- Data for this exercise:
──────────

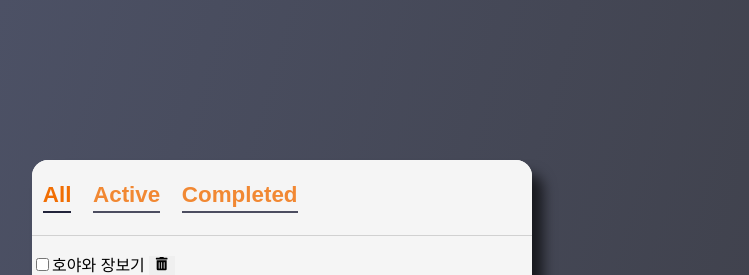
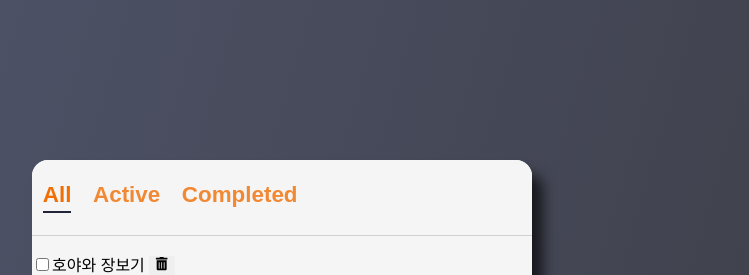
Before and after one commit to eunbi-kang/todo, a React (Create React App) app: page / in a window 1280 px wide. Shown: the top 275 px of the page, without its empty margins (358-1107 px from the left). Built offline with nearby package versions, Linux system fonts and the light colour scheme.

Commit message:
commit message

```diff
--- a/src/components/Header/Header.module.css
+++ b/src/components/Header/Header.module.css
@@ -4,15 +4,10 @@
     align-items: center;
     background-color: var(--color-bg-dark);
     border-bottom: 1px solid var(--color-gray);
-
-
 }
-
 .filters {
     display: flex;
-
 }
-
 .filter {
     font-size: 1.4rem;
     margin: 0.3rem;
@@ -23,13 +18,11 @@
     opacity: 0.8;
     font-weight: bold;
 }
-
 .filter:hover,
 .filter.selected {
     opacity: 1;
 }
-
-.filter::after {
+.filter.selected::after {
     content: '';
     display: block;
     margin-top: 0.2rem;
```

──────────

- Exercise objective:
Apart from the pictures, repeat every entry exactly.

- Response area:
Before and after one commit to eunbi-kang/todo, a React (Create React App) app: page / in a window 1280 px wide. Shown: the top 275 px of the page, without its empty margins (358-1107 px from the left). Built offline with nearby package versions, Linux system fonts and the light colour scheme.

Commit message:
commit message

```diff
--- a/src/components/Header/Header.module.css
+++ b/src/components/Header/Header.module.css
@@ -4,15 +4,10 @@
     align-items: center;
     background-color: var(--color-bg-dark);
     border-bottom: 1px solid var(--color-gray);
-
-
 }
-
 .filters {
     display: flex;
-
 }
-
 .filter {
     font-size: 1.4rem;
     margin: 0.3rem;
@@ -23,13 +18,11 @@
     opacity: 0.8;
     font-weight: bold;
 }
-
 .filter:hover,
 .filter.selected {
     opacity: 1;
 }
-
-.filter::after {
+.filter.selected::after {
     content: '';
     display: block;
     margin-top: 0.2rem;
```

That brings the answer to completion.